[Screenshot and code edit data]
○ ○ ○

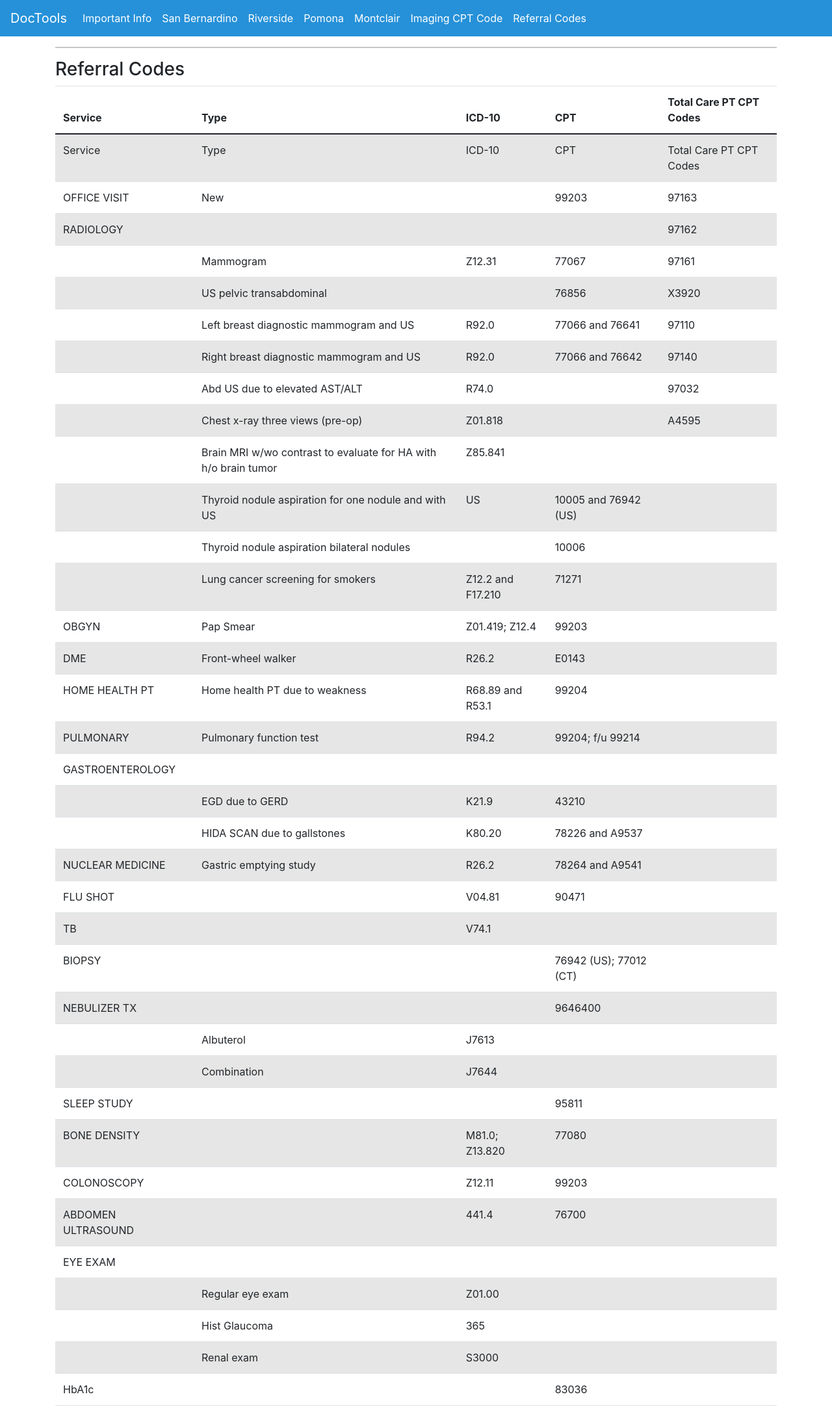
After one commit to tyronemt/doctools, a Flask app: page /referral_codes in a window 1280 px wide. The commit adds this page. Shown: the whole page at 65% size. Run offline with Flask 2, Linux system fonts and the light colour scheme; some libraries are stand-ins or nearby versions.

Commit message:
finished information

```diff
--- a/main.py
+++ b/main.py
@@ -82,6 +82,28 @@ def pomona():
             lst.append(row)
     return render_template('office.html', name = "Pomona Clinic", list = lst)
 
+@app.route("/montclair",  methods = ["POST", "GET"])
+def montclair():
+    lst = []
+    with open("static\montclair.csv", "r") as file:
+        reader = csv.reader(file)
+        for row in reader:
+            lst.append(row)
+    return render_template('office.html', name = "Montclair Clinic", list = lst)
+
+@app.route("/referral_codes",  methods = ["POST", "GET"])
+def referral_codes():
+    lst = []
+    with open("static\-referral_codes.csv", "r") as file:
+        reader = csv.reader(file)
+        for row in reader:
+            lst.append(row)
+    return render_template('referral_codes.html', name = "Referral Codes", list = lst)
+
+@app.route("/cpt_code",  methods = ["POST", "GET"])
+def cpt_code():
+    return render_template('cpt_code.html')
+
 
 if __name__ == "__main__":
     app.run(debug=True)
--- /dev/null
+++ b/static/-referral_codes.csv
@@ -0,0 +1,36 @@
+Service,Type,ICD-10,CPT,Total Care PT CPT Codes
+OFFICE VISIT,New,,99203,97163
+RADIOLOGY,,,,97162
+,Mammogram,Z12.31,77067,97161
+,US pelvic transabdominal,,76856,X3920
+,Left breast diagnostic mammogram and US,R92.0,77066 and 76641,97110
+,Right breast diagnostic mammogram and US,R92.0,77066 and 76642,97140
+,Abd US due to elevated AST/ALT,R74.0,,97032
+,Chest x-ray three views (pre-op),Z01.818,,A4595
+,Brain MRI w/wo contrast to evaluate for HA with h/o brain tumor,Z85.841,,
+,Thyroid nodule aspiration for one nodule and with US,US,10005 and 76942 (US),
+,Thyroid nodule aspiration bilateral nodules,,10006,
+,Lung cancer screening for smokers,Z12.2 and F17.210,71271,
+OBGYN,Pap Smear,Z01.419; Z12.4,99203,
+DME,Front-wheel walker,R26.2,E0143,
+HOME HEALTH PT,Home health PT due to weakness,R68.89 and R53.1,99204,
+PULMONARY,Pulmonary function test,R94.2,99204; f/u 99214,
+GASTROENTEROLOGY,,,,
+,EGD due to GERD,K21.9,43210,
+,HIDA SCAN due to gallstones,K80.20,78226 and A9537,
+NUCLEAR MEDICINE,Gastric emptying study,R26.2,78264 and A9541,
+FLU SHOT,,V04.81,90471,
+TB,,V74.1,,
+BIOPSY,,,76942 (US); 77012 (CT),
+NEBULIZER TX,,,9646400,
+,Albuterol,J7613,,
+,Combination,J7644,,
+SLEEP STUDY,,,95811,
+BONE DENSITY,,M81.0; Z13.820,77080,
+COLONOSCOPY,,Z12.11,99203,
+ABDOMEN ULTRASOUND,,441.4,76700,
+EYE EXAM,,,,
+,Regular eye exam,Z01.00,,
+,Hist Glaucoma,365,,
+,Renal exam,S3000,,
+HbA1c,,,83036,
--- a/templates/base.html
+++ b/templates/base.html
@@ -8,8 +8,6 @@
   <div>
     <link rel="stylesheet" href="https://stackpath.bootstrapcdn.com/bootstrap/4.3.1/css/bootstrap.min.css" integrity="sha384-ggOyR0iXCbMQv3Xipma34MD+dH/1fQ784/j6cY/iJTQUOhcWr7x9JvoRxT2MZw1T" crossorigin="anonymous">
     <style>
-      /* Modify the background color */
-
       .navbar-custom {
           background-color: #2691d9;
         }
@@ -32,6 +30,15 @@
               <li class="nav-item">
                 <a class="nav-link" href="pomona ">Pomona</a>
               </li>
+              <li class="nav-item">
+                <a class="nav-link" href="montclair ">Montclair</a>
+              </li>
+              <li class="nav-item">
+                <a class="nav-link" href="cpt_code ">Imaging CPT Code</a>
+              </li>
+              <li class="nav-item">
+                <a class="nav-link" href="referral_codes ">Referral Codes</a>
+              </li>
 
             </ul>
         </nav>
--- /dev/null
+++ b/templates/referral_codes.html
@@ -0,0 +1,29 @@
+
+{% extends "base.html" %}
+
+{% block content %}
+
+  <h3>{{name}}</h3>
+  <table id="data" class="table table-striped">
+    <thead>
+      <tr>
+        <th>Service</th>
+        <th>Type</th>
+        <th>ICD-10</th>
+        <th>CPT</th>
+        <th>Total Care PT CPT Codes</th>
+      </tr>
+    </thead>
+    <tbody>
+        {% for item in list %}
+          <tr>
+            <td>{{item[0]}}</td>
+            <td>{{item[1]}}</td>
+            <td>{{item[2]}}</td>
+            <td>{{item[3]}}</td>
+            <td>{{item[4]}}</td>
+          </tr>
+        {% endfor %}
+    </tbody>
+  </table>
+{% endblock %}
```
Also changed, not shown: static/montclair.csv (added, +10 -0 lines), templates/cpt_code.html (added, +14 -0 lines), static/imaging_cpt_code.PNG (added).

○ ○ ○

:: Exercise prompt ::
Repeat the records word for word, skipping pictures.

:: Output for this exercise ::
After one commit to tyronemt/doctools, a Flask app: page /referral_codes in a window 1280 px wide. The commit adds this page. Shown: the whole page at 65% size. Run offline with Flask 2, Linux system fonts and the light colour scheme; some libraries are stand-ins or nearby versions.

Commit message:
finished information

```diff
--- a/main.py
+++ b/main.py
@@ -82,6 +82,28 @@ def pomona():
             lst.append(row)
     return render_template('office.html', name = "Pomona Clinic", list = lst)
 
+@app.route("/montclair",  methods = ["POST", "GET"])
+def montclair():
+    lst = []
+    with open("static\montclair.csv", "r") as file:
+        reader = csv.reader(file)
+        for row in reader:
+            lst.append(row)
+    return render_template('office.html', name = "Montclair Clinic", list = lst)
+
+@app.route("/referral_codes",  methods = ["POST", "GET"])
+def referral_codes():
+    lst = []
+    with open("static\-referral_codes.csv", "r") as file:
+        reader = csv.reader(file)
+        for row in reader:
+            lst.append(row)
+    return render_template('referral_codes.html', name = "Referral Codes", list = lst)
+
+@app.route("/cpt_code",  methods = ["POST", "GET"])
+def cpt_code():
+    return render_template('cpt_code.html')
+
 
 if __name__ == "__main__":
     app.run(debug=True)
--- /dev/null
+++ b/static/-referral_codes.csv
@@ -0,0 +1,36 @@
+Service,Type,ICD-10,CPT,Total Care PT CPT Codes
+OFFICE VISIT,New,,99203,97163
+RADIOLOGY,,,,97162
+,Mammogram,Z12.31,77067,97161
+,US pelvic transabdominal,,76856,X3920
+,Left breast diagnostic mammogram and US,R92.0,77066 and 76641,97110
+,Right breast diagnostic mammogram and US,R92.0,77066 and 76642,97140
+,Abd US due to elevated AST/ALT,R74.0,,97032
+,Chest x-ray three views (pre-op),Z01.818,,A4595
+,Brain MRI w/wo contrast to evaluate for HA with h/o brain tumor,Z85.841,,
+,Thyroid nodule aspiration for one nodule and with US,US,10005 and 76942 (US),
+,Thyroid nodule aspiration bilateral nodules,,10006,
+,Lung cancer screening for smokers,Z12.2 and F17.210,71271,
+OBGYN,Pap Smear,Z01.419; Z12.4,99203,
+DME,Front-wheel walker,R26.2,E0143,
+HOME HEALTH PT,Home health PT due to weakness,R68.89 and R53.1,99204,
+PULMONARY,Pulmonary function test,R94.2,99204; f/u 99214,
+GASTROENTEROLOGY,,,,
+,EGD due to GERD,K21.9,43210,
+,HIDA SCAN due to gallstones,K80.20,78226 and A9537,
+NUCLEAR MEDICINE,Gastric emptying study,R26.2,78264 and A9541,
+FLU SHOT,,V04.81,90471,
+TB,,V74.1,,
+BIOPSY,,,76942 (US); 77012 (CT),
+NEBULIZER TX,,,9646400,
+,Albuterol,J7613,,
+,Combination,J7644,,
+SLEEP STUDY,,,95811,
+BONE DENSITY,,M81.0; Z13.820,77080,
+COLONOSCOPY,,Z12.11,99203,
+ABDOMEN ULTRASOUND,,441.4,76700,
+EYE EXAM,,,,
+,Regular eye exam,Z01.00,,
+,Hist Glaucoma,365,,
+,Renal exam,S3000,,
+HbA1c,,,83036,
--- a/templates/base.html
+++ b/templates/base.html
@@ -8,8 +8,6 @@
   <div>
     <link rel="stylesheet" href="https://stackpath.bootstrapcdn.com/bootstrap/4.3.1/css/bootstrap.min.css" integrity="sha384-ggOyR0iXCbMQv3Xipma34MD+dH/1fQ784/j6cY/iJTQUOhcWr7x9JvoRxT2MZw1T" crossorigin="anonymous">
     <style>
-      /* Modify the background color */
-
       .navbar-custom {
           background-color: #2691d9;
         }
@@ -32,6 +30,15 @@
               <li class="nav-item">
                 <a class="nav-link" href="pomona ">Pomona</a>
               </li>
+              <li class="nav-item">
+                <a class="nav-link" href="montclair ">Montclair</a>
+              </li>
+              <li class="nav-item">
+                <a class="nav-link" href="cpt_code ">Imaging CPT Code</a>
+              </li>
+              <li class="nav-item">
+                <a class="nav-link" href="referral_codes ">Referral Codes</a>
+              </li>
 
             </ul>
         </nav>
--- /dev/null
+++ b/templates/referral_codes.html
@@ -0,0 +1,29 @@
+
+{% extends "base.html" %}
+
+{% block content %}
+
+  <h3>{{name}}</h3>
+  <table id="data" class="table table-striped">
+    <thead>
+      <tr>
+        <th>Service</th>
+        <th>Type</th>
+        <th>ICD-10</th>
+        <th>CPT</th>
+        <th>Total Care PT CPT Codes</th>
+      </tr>
+    </thead>
+    <tbody>
+        {% for item in list %}
+          <tr>
+            <td>{{item[0]}}</td>
+            <td>{{item[1]}}</td>
+            <td>{{item[2]}}</td>
+            <td>{{item[3]}}</td>
+            <td>{{item[4]}}</td>
+          </tr>
+        {% endfor %}
+    </tbody>
+  </table>
+{% endblock %}
```
Also changed, not shown: static/montclair.csv (added, +10 -0 lines), templates/cpt_code.html (added, +14 -0 lines), static/imaging_cpt_code.PNG (added).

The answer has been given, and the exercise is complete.